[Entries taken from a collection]
- Opening Delimiter -
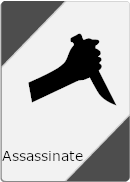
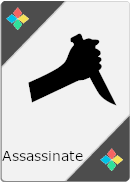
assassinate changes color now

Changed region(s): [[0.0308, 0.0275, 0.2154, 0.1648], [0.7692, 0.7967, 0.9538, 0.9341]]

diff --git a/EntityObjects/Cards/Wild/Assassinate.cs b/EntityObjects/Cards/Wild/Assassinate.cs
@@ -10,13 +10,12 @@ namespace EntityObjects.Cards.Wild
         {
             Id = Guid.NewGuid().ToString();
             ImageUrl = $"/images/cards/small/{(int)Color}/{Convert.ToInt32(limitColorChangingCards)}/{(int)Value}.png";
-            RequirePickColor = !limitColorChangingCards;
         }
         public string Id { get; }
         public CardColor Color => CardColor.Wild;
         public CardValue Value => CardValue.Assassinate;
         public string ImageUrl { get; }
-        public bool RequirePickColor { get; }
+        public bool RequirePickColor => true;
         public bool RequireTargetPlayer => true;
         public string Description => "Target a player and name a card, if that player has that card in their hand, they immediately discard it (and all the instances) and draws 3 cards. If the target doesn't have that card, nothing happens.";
- Closing Delimiter -
- Opening Delimiter -
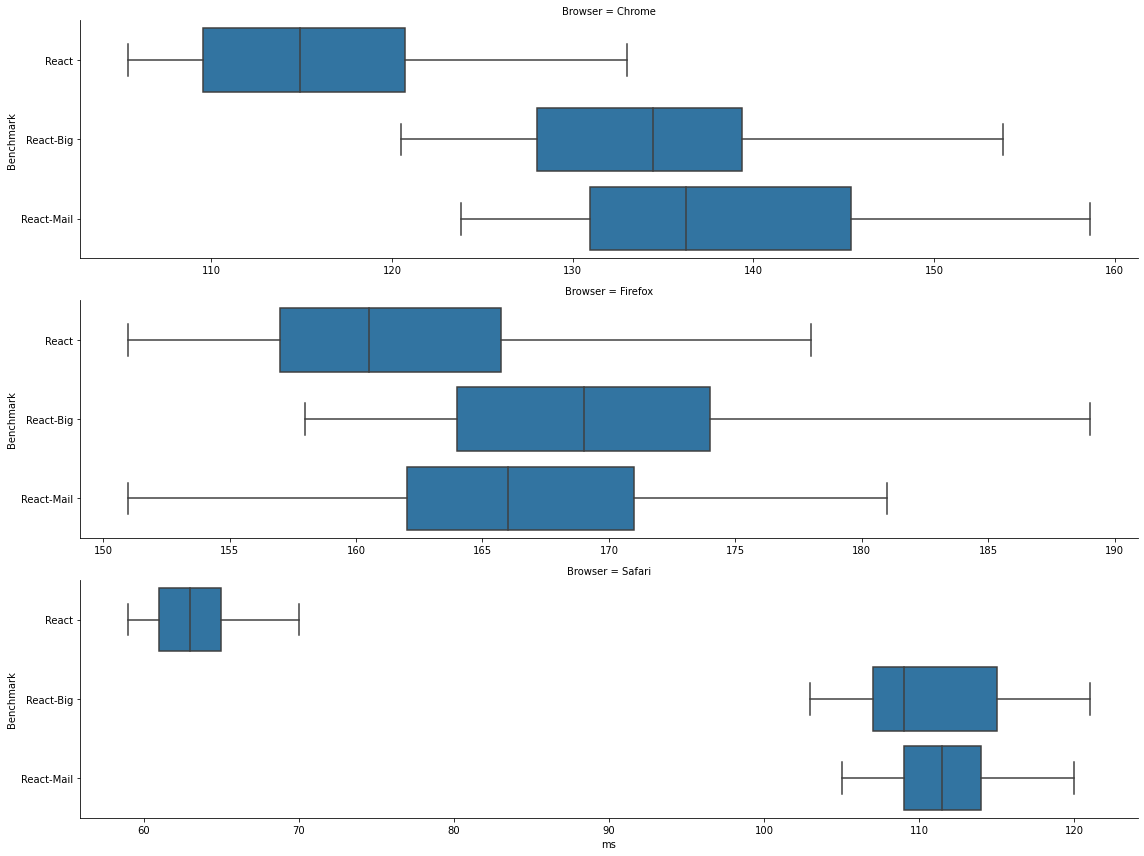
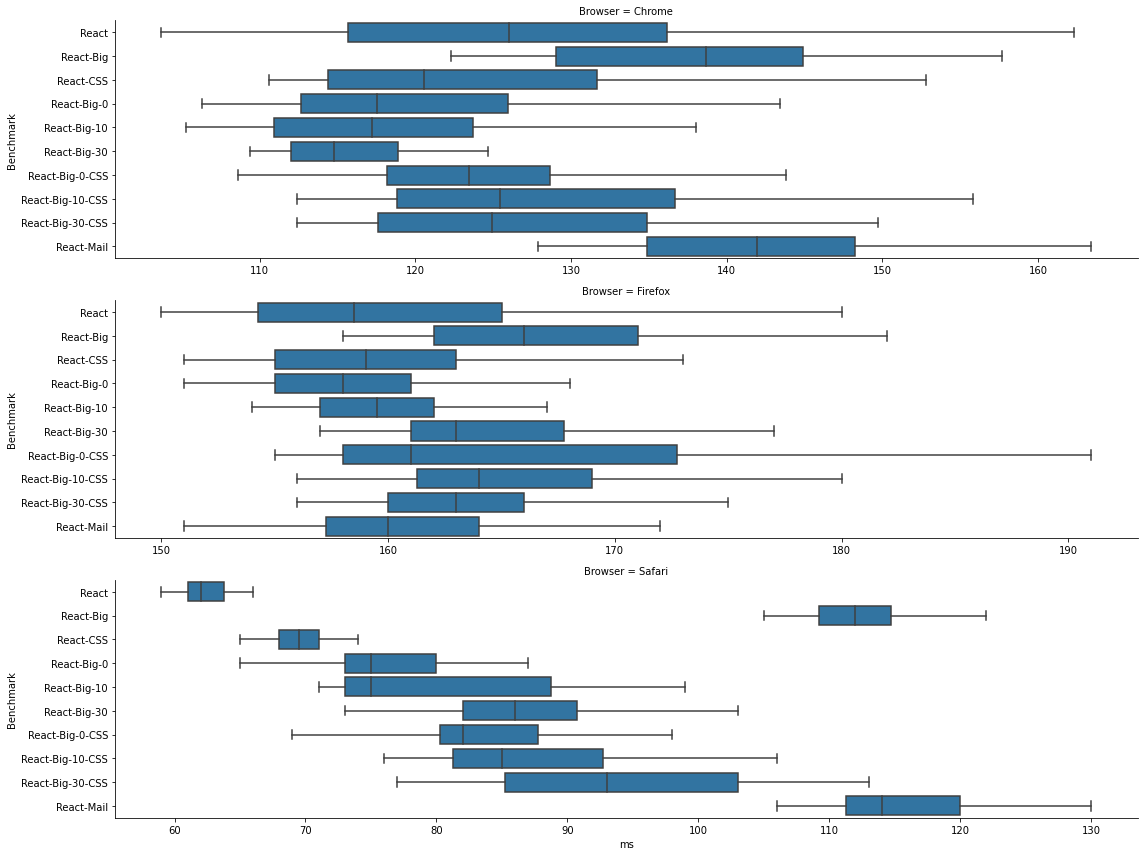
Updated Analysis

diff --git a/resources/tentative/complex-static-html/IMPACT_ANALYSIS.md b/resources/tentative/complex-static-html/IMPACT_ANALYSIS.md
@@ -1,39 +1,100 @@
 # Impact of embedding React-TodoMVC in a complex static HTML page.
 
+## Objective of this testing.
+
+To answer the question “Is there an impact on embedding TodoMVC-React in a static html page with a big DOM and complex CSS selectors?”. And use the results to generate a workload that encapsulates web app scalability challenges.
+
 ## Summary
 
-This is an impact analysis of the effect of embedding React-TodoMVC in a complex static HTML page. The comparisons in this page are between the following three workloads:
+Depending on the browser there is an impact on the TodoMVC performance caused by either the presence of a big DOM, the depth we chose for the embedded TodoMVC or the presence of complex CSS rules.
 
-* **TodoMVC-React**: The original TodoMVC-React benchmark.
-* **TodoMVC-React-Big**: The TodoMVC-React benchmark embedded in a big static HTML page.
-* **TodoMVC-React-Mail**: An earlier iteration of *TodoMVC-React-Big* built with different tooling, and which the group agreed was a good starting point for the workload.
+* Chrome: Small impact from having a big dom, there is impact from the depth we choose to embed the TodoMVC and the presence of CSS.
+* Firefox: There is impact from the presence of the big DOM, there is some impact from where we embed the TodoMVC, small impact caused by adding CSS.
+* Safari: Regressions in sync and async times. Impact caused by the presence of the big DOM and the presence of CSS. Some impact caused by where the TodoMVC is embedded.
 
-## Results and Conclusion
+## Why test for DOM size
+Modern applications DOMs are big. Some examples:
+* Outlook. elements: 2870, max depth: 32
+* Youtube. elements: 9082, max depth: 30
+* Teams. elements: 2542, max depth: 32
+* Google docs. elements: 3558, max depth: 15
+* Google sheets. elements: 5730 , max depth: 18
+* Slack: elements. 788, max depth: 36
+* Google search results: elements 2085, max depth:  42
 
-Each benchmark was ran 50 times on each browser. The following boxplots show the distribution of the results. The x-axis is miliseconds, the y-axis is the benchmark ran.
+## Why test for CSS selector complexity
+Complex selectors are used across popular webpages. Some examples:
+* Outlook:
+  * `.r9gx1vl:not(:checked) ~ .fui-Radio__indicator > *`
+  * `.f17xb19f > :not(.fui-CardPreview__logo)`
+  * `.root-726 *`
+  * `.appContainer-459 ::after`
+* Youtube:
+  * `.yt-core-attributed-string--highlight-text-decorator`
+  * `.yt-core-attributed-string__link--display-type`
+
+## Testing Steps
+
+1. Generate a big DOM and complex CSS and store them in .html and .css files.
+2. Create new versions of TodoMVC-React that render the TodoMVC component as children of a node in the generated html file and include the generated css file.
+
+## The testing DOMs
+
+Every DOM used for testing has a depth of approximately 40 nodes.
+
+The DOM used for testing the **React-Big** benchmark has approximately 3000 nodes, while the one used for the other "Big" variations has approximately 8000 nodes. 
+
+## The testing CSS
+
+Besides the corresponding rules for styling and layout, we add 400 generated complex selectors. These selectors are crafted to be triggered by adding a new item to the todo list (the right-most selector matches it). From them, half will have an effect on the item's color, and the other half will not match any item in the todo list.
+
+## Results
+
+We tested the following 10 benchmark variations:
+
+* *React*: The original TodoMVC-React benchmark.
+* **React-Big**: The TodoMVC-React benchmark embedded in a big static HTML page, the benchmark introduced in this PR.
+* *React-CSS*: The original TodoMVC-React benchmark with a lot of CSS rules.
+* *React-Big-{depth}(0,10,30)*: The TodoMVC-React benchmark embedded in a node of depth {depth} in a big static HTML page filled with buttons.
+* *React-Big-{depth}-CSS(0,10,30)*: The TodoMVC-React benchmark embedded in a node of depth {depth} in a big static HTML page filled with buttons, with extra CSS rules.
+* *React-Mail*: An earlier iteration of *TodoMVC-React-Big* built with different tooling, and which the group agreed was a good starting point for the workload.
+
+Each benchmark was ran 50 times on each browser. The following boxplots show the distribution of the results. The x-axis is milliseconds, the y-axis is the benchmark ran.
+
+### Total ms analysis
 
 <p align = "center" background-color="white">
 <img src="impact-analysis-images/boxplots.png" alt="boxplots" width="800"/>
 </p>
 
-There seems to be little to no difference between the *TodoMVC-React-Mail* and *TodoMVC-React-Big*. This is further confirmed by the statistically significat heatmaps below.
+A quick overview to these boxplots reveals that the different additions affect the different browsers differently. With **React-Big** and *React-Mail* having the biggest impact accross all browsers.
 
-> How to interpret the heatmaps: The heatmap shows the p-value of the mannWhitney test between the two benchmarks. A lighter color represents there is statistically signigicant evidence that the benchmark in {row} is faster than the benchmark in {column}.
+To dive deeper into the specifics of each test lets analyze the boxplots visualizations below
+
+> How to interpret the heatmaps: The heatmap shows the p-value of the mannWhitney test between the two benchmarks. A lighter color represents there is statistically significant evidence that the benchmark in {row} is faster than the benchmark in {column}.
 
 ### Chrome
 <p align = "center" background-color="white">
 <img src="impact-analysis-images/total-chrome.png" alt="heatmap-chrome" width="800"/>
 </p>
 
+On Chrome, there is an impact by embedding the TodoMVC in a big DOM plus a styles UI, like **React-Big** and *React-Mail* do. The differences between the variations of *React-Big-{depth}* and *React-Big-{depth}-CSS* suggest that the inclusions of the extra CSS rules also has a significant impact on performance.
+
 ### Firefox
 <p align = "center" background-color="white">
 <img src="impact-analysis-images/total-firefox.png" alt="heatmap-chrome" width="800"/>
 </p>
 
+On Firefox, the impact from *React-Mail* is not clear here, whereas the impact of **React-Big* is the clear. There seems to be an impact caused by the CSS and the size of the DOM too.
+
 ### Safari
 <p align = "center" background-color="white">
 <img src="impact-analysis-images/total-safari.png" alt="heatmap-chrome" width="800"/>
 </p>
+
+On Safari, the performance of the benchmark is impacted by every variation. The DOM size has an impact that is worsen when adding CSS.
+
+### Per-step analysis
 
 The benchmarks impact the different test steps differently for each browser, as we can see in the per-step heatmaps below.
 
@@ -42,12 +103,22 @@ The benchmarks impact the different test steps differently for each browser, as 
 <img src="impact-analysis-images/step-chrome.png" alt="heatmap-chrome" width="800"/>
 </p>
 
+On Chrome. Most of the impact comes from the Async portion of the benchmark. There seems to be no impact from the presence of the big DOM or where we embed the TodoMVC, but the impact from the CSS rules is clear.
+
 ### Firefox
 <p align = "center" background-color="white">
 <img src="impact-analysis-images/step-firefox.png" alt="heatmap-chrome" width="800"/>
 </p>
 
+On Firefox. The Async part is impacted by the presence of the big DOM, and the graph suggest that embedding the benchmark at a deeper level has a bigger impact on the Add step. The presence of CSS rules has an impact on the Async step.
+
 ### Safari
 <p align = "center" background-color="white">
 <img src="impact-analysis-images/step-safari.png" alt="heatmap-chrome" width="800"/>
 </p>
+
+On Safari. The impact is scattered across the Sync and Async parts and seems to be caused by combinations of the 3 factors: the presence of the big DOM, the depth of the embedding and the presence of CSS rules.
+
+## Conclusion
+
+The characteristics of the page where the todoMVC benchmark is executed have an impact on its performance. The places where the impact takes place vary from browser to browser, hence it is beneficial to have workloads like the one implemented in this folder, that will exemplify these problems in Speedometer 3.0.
- Closing Delimiter -
THE TASK: Copy the lines of the data above exactly as written, beginning with the line containing "complex CSS rules." and ending with the line containing "for DOM size", and leave out all other lines.

RESPONSE BELOW:
+Depending on the browser there is an impact on the TodoMVC performance caused by either the presence of a big DOM, the depth we chose for the embedded TodoMVC or the presence of complex CSS rules.
 
-* **TodoMVC-React**: The original TodoMVC-React benchmark.
-* **TodoMVC-React-Big**: The TodoMVC-React benchmark embedded in a big static HTML page.
-* **TodoMVC-React-Mail**: An earlier iteration of *TodoMVC-React-Big* built with different tooling, and which the group agreed was a good starting point for the workload.
+* Chrome: Small impact from having a big dom, there is impact from the depth we choose to embed the TodoMVC and the presence of CSS.
+* Firefox: There is impact from the presence of the big DOM, there is some impact from where we embed the TodoMVC, small impact caused by adding CSS.
+* Safari: Regressions in sync and async times. Impact caused by the presence of the big DOM and the presence of CSS. Some impact caused by where the TodoMVC is embedded.
 
-## Results and Conclusion
+## Why test for DOM size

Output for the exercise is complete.